─── Source material

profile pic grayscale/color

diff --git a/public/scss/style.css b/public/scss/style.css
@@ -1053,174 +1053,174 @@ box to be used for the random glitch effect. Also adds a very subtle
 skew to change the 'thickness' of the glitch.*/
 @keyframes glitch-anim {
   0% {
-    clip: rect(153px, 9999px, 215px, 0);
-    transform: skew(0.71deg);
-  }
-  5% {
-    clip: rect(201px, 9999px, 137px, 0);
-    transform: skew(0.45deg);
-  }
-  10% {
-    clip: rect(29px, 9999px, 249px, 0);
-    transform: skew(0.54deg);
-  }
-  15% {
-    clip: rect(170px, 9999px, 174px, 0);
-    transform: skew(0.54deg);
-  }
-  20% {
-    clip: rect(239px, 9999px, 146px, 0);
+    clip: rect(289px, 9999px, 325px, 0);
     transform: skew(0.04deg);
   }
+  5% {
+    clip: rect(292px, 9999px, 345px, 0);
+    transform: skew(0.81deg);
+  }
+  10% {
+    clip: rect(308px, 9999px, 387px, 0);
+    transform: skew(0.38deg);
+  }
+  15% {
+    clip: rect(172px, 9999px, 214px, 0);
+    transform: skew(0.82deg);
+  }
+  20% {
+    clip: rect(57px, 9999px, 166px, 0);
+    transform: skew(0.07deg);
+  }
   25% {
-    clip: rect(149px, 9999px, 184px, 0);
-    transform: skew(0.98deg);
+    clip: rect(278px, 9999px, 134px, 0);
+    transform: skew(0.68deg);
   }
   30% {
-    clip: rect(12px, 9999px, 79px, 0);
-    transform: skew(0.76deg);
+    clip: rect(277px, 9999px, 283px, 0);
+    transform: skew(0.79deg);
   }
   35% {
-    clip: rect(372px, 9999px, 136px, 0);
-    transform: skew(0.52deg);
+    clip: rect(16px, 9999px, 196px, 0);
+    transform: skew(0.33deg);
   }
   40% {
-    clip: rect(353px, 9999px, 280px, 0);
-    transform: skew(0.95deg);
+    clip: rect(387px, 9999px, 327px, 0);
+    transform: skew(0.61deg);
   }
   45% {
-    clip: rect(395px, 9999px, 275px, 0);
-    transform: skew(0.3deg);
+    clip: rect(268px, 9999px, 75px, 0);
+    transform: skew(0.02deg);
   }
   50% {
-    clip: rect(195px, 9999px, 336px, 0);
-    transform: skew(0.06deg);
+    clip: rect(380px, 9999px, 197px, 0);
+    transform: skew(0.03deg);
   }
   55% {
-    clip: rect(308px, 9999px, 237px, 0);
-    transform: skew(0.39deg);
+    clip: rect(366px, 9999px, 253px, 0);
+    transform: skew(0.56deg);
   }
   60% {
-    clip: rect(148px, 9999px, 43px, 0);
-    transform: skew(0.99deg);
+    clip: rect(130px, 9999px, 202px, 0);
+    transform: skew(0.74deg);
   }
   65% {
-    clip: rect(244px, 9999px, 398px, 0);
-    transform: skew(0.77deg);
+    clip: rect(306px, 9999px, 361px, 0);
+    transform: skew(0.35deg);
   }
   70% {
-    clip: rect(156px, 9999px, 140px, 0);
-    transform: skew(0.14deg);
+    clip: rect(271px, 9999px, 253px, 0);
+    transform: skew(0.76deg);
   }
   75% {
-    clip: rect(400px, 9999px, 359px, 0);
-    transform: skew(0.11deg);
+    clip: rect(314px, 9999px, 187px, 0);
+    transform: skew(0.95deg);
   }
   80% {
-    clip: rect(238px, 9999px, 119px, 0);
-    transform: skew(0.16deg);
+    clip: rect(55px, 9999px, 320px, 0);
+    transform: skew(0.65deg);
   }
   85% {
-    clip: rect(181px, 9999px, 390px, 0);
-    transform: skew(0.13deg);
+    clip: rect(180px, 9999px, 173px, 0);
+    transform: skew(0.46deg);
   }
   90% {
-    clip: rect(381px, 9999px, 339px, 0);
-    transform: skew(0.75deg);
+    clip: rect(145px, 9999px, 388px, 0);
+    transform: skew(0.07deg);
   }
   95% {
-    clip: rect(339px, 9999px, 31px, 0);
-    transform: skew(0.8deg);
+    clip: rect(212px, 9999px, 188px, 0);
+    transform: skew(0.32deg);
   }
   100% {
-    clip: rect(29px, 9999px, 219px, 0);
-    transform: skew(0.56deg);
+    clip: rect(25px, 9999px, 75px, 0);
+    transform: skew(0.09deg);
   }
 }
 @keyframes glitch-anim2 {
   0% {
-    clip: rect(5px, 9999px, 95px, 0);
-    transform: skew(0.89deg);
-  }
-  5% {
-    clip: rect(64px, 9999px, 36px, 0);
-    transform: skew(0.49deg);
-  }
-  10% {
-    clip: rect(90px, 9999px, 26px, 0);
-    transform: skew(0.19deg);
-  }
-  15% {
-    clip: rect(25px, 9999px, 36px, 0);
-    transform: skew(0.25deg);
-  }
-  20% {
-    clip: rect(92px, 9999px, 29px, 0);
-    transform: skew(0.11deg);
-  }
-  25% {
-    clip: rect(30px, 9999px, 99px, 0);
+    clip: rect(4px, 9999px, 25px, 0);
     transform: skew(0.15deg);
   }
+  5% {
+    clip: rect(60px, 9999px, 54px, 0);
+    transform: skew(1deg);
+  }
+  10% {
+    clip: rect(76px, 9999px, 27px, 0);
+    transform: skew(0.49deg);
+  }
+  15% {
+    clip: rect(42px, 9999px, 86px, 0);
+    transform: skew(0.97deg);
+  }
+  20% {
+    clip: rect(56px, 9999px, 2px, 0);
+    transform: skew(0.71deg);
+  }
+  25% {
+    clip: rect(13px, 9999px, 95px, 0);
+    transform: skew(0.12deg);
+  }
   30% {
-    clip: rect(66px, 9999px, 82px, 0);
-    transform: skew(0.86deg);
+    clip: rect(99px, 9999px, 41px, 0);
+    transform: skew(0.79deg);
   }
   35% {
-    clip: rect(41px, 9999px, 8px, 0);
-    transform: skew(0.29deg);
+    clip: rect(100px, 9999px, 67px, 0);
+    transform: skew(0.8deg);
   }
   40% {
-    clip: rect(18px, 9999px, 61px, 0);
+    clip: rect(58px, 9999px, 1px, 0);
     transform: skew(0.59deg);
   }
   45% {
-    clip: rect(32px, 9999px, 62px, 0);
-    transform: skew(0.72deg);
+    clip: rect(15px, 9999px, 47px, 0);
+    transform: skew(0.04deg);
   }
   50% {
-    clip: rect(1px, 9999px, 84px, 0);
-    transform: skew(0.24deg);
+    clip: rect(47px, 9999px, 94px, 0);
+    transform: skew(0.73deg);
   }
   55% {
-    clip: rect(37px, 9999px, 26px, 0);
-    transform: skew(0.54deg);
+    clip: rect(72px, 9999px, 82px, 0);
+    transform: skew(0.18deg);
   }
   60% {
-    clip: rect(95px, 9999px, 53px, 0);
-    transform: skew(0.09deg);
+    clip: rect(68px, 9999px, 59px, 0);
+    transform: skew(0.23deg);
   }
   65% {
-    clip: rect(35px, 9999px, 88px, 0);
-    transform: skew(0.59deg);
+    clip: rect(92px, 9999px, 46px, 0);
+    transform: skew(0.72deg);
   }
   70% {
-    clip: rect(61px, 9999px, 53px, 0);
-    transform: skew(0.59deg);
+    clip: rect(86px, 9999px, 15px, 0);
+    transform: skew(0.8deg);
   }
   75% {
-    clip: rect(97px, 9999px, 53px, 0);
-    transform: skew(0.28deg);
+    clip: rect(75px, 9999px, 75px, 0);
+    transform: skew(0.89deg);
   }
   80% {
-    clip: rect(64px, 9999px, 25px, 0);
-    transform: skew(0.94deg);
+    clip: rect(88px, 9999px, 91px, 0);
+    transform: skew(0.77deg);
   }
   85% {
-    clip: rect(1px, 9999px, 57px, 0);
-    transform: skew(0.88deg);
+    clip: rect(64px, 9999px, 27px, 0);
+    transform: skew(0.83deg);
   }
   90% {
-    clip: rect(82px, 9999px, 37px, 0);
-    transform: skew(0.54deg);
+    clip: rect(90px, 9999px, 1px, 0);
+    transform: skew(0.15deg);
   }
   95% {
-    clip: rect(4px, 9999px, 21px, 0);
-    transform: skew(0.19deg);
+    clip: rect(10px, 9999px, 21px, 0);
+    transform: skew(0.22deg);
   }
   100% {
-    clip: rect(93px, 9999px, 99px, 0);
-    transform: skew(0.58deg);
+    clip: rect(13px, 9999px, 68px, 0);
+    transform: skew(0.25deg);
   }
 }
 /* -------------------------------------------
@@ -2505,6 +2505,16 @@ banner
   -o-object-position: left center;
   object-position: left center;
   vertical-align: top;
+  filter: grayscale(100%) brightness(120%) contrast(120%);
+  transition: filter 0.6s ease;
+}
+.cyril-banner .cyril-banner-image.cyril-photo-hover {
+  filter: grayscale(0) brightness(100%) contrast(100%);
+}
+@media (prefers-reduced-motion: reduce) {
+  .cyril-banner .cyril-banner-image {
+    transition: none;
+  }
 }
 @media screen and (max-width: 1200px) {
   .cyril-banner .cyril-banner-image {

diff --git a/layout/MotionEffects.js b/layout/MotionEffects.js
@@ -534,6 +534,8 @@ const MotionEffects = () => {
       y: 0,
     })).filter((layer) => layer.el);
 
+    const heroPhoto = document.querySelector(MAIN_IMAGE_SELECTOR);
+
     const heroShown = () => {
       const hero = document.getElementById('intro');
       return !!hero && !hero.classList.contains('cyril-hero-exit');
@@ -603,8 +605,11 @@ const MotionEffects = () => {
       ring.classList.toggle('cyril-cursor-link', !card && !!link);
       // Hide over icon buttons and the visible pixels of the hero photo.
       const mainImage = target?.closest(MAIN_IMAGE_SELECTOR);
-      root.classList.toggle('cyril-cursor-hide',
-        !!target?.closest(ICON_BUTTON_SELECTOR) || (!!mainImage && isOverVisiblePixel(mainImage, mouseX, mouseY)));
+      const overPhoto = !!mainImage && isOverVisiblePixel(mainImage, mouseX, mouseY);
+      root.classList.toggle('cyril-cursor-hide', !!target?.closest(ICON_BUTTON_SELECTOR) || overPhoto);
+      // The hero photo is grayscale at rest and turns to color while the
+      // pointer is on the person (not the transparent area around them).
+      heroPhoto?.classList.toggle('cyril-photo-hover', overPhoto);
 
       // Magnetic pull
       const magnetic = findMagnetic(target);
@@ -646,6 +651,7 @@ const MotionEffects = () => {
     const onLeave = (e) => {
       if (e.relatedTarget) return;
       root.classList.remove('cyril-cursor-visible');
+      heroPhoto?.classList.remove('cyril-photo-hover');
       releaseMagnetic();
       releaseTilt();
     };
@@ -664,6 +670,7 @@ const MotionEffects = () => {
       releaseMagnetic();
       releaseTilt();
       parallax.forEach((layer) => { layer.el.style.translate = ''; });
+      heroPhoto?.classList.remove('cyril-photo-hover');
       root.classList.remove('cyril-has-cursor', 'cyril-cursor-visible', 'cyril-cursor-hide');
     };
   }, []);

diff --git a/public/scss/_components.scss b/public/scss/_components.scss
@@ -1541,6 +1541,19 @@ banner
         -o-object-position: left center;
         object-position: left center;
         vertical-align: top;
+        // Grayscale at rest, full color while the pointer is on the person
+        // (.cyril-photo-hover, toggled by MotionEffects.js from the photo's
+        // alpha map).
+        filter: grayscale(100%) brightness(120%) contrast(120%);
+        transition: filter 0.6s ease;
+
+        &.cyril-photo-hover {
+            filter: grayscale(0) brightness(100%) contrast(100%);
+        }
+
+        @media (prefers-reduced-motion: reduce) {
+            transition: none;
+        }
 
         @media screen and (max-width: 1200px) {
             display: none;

──────

Lines from the first one above through the line containing "9999px, 166px, 0);" are to be retyped exactly, both included, and nothing more.

profile pic grayscale/color

diff --git a/public/scss/style.css b/public/scss/style.css
@@ -1053,174 +1053,174 @@ box to be used for the random glitch effect. Also adds a very subtle
 skew to change the 'thickness' of the glitch.*/
 @keyframes glitch-anim {
   0% {
-    clip: rect(153px, 9999px, 215px, 0);
-    transform: skew(0.71deg);
-  }
-  5% {
-    clip: rect(201px, 9999px, 137px, 0);
-    transform: skew(0.45deg);
-  }
-  10% {
-    clip: rect(29px, 9999px, 249px, 0);
-    transform: skew(0.54deg);
-  }
-  15% {
-    clip: rect(170px, 9999px, 174px, 0);
-    transform: skew(0.54deg);
-  }
-  20% {
-    clip: rect(239px, 9999px, 146px, 0);
+    clip: rect(289px, 9999px, 325px, 0);
     transform: skew(0.04deg);
   }
+  5% {
+    clip: rect(292px, 9999px, 345px, 0);
+    transform: skew(0.81deg);
+  }
+  10% {
+    clip: rect(308px, 9999px, 387px, 0);
+    transform: skew(0.38deg);
+  }
+  15% {
+    clip: rect(172px, 9999px, 214px, 0);
+    transform: skew(0.82deg);
+  }
+  20% {
+    clip: rect(57px, 9999px, 166px, 0);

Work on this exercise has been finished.